Casey McQuiston, who uses they/them pronouns, was able to provide the technical name for this unsung design element: The foil lips are what’s known as a “case stamp,” which functions as “a little Easter egg surprise when you take off the dust jacket.” In a phone interview, McQuiston explained, “Sometimes it will just be the title, but it can also be something that’s a symbol of the book.”

“I Kissed Shara Wheeler” is McQuiston’s inaugural original hardcover; their previous novels, “Red, White & Royal Blue” and “One Last Stop,” arrived in the world as trade paperbacks. “This is the most involved I’ve ever gotten to be in the cover and packaging,” said the Louisiana native, who now lives in New York City. “I geeked out so hard. I put together a full 15-page PDF of mood boards and cover comps.”

McQuiston’s ideas ranged from dogwood blossoms to a close-up portrait of a main character to “Southern debutante stationery,” which plays a pivotal role in the novel. Kerri Resnick, an art director at Wednesday Books, ran with these concepts, designing a floral spine and pastel Laura Ashley-style endpapers that pull in the pink and green from the jacket. (After a deckled edge — which gives a stack of pages an artisanal, feathery look — endpapers are the best way to tell a book means business.) Even the “scrapbook papery texture” of the cover of “I Kissed Shara Wheeler” was chosen with care: “We thought it would feel like holding a card,” McQuiston said. “We wanted to have this very tactile moment for the reader. And then the lips because we wanted it to have this feel of a letter sealed with a kiss.”

McQuiston grew up in an environment much like the one where “Shara Wheeler” is set: “I went to evangelical Christian school for 13 years. There was so much shame culture. We weren’t allowed to learn about sexual reproduction unless it was AP bio because it was on the exam. I learned evolution in an academic setting for the first time in college.” They described learning Latin declension from the same teacher who informed students in chapel that being gay was “against God’s will.”

Now McQuiston has some wisdom and perspective to share with young readers, especially the “baby queers” they met on a recent book tour: “You’re OK. There is nothing wrong with you.
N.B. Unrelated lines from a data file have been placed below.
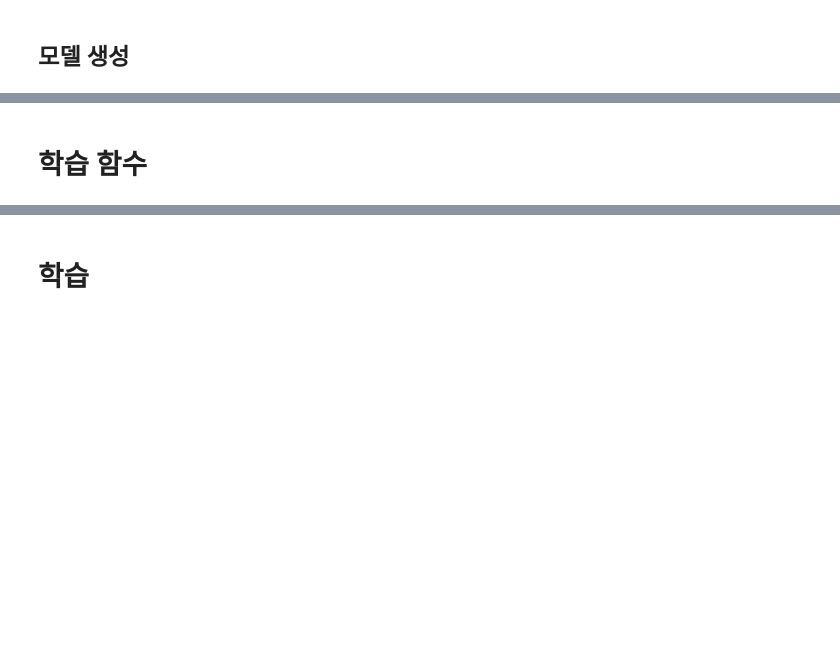
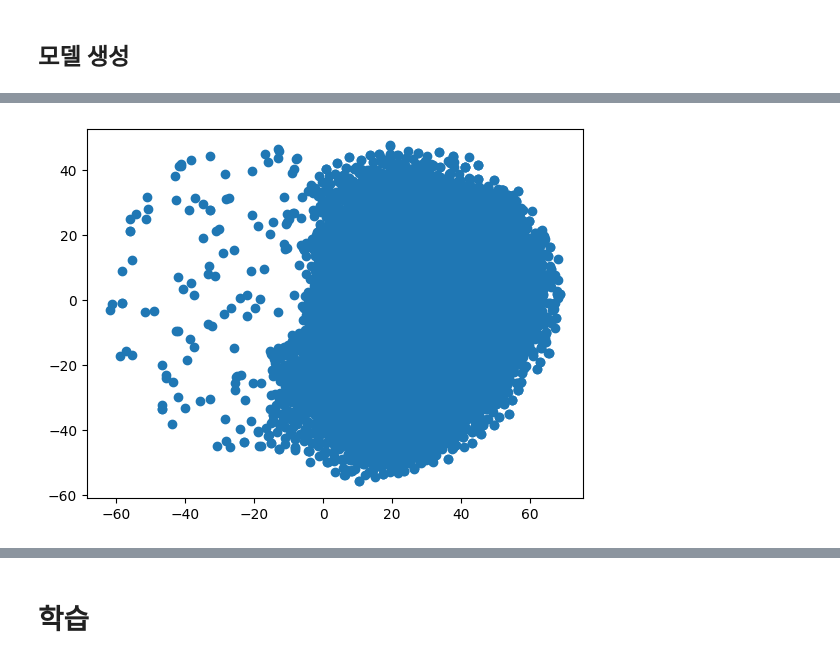
Before and after one commit to boostcampaitech6/level2-dkt-recsys-02, a Jupyter notebook: src/graph_base/sasrec_Graph.ipynb, the cells around one changed output, grey strips where cells are left out. Drawn from its saved outputs; the diff is of its cells as text; code cells hidden in the pictures; blank space fills up the shorter version.

```diff
--- a/src/graph_base/sasrec_Graph.ipynb
+++ b/src/graph_base/sasrec_Graph.ipynb
@@ -110,7 +110,7 @@ class SignedGCN(torch.nn.Module):
         super().__init__()
 
         self.in_channels = in_channels
-        self.x = nn.Parameter(torch.empty(16896,in_channels), requires_grad=True) ##node개수 하드코딩
+        self.x = nn.Parameter(torch.empty(16897,in_channels), requires_grad=True) ##node개수 하드코딩
         ##lightgcn weighted sum
         alpha = 1. / (num_layers + 1)
         self.alpha = nn.ParameterList()
@@ -184,7 +184,6 @@ class SignedGCN(torch.nn.Module):
 
     def forward(
         self,
-        x: Tensor,
         pos_edge_index: Tensor,
         neg_edge_index: Tensor,
     ) -> Tensor:
@@ -282,6 +281,9 @@ class SignedGCN(torch.nn.Module):
     def __repr__(self) -> str:
         return (f'{self.__class__.__name__}({self.in_channels}, '
                 f'{self.hidden_channels}, num_layers={self.num_layers})')
+
+    def return_emb(self):
+        return self.x
 # %% [markdown]
 # 모델
 # %% [markdown]
@@ -304,7 +311,7 @@ model = SignedGCN(
             num_layers=num_layer,
             lamb=lamb,
             bias=True
-            )
+            ).to(device)
 # %%
 def edge_split_by_sign(edges):
     pos_from = edges['edge'][0,:][edges['label'] == 1]
@@ -316,11 +323,11 @@ def edge_split_by_sign(edges):
     neg_edges = torch.stack((neg_from,neg_dest))
     return pos_edges, neg_edges
 # %%
-def train(model: nn.Module, train_data: dict, optimizer: torch.optim.Optimizer, embedding:torch.Tensor):
+def train(model: nn.Module, train_data: dict, optimizer: torch.optim.Optimizer):
     model.train()
     optimizer.zero_grad()
     pos_edge, neg_edge = edge_split_by_sign(train_data)
-    next_embedding = model(embedding,pos_edge,neg_edge)
+    next_embedding = model(pos_edge,neg_edge)
     loss = model.loss_bce(next_embedding,train_data)
     # backward
     loss.backward()
@@ -344,26 +351,19 @@ def validate(valid_data: dict, model: nn.Module, embedding:torch.Tensor):
 # %%
 optimizer =   optimizer = torch.optim.Adam(params=model.parameters(), lr=learning_rate)
 best_auc, best_epoch = 0, -1
+best_emb = None
 early_stopping_counter = 0
-#print(num_nodes)
-input_feature = torch.rand((num_nodes,32),device="cuda")
 for e in range(epochs):
     logging.info("Epoch: %s", e)
     # TRAIN
     # optimizer.zero_grad()
-    node_embedding, loss = train(model,train_data,optimizer,input_feature)
-
-
+    node_embedding, loss = train(model,train_data,optimizer)
     # VALID
     auc = validate(valid_data,model,node_embedding)
-
-
-    wandb.log(dict(valid_auc_epoch=auc))
-
-
     if auc > best_auc:
         logger.info("Best model updated AUC from %.4f to %.4f", best_auc, auc)
         best_auc, best_epoch = auc, e
+        best_emb = node_embedding
         torch.save(obj= {"model": model.state_dict(), "epoch": e + 1},
                     f=os.path.join(model_dir, f"best_model.pt"))
 
@@ -389,2 +405,15 @@ SignedGCN(1, 2, num_layers=3)
-# %% [markdown]
-# 학습 함수
+# %%
+from sklearn.manifold import TSNE
+import matplotlib.pyplot as plt
+# 2차원으로 차원 축소
+n_components = 2
+
+# t-sne 모델 생성
+model2 = TSNE(n_components=n_components)
+saved_emb = best_emb.clone().to('cpu')
+# 학습한 결과 2차원 공간 값 출력
+emb2d = model2.fit_transform(best_emb.to('cpu').detach().numpy())
+plt.scatter(emb2d[7441:, 0], emb2d[7441:, 1])
+plt.show()
+# %% [output]
+[figure, added]
```
Also changed, not shown: parts of 20 cells of this notebook, 7 other files.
All of the things that make you feel like a freak and make it harder to fit in, very often those are the things that make you cool and draw people to you as an adult and help you find your people.”

Elisabeth Egan is an editor at the Book Review and the author of “A Window Opens.”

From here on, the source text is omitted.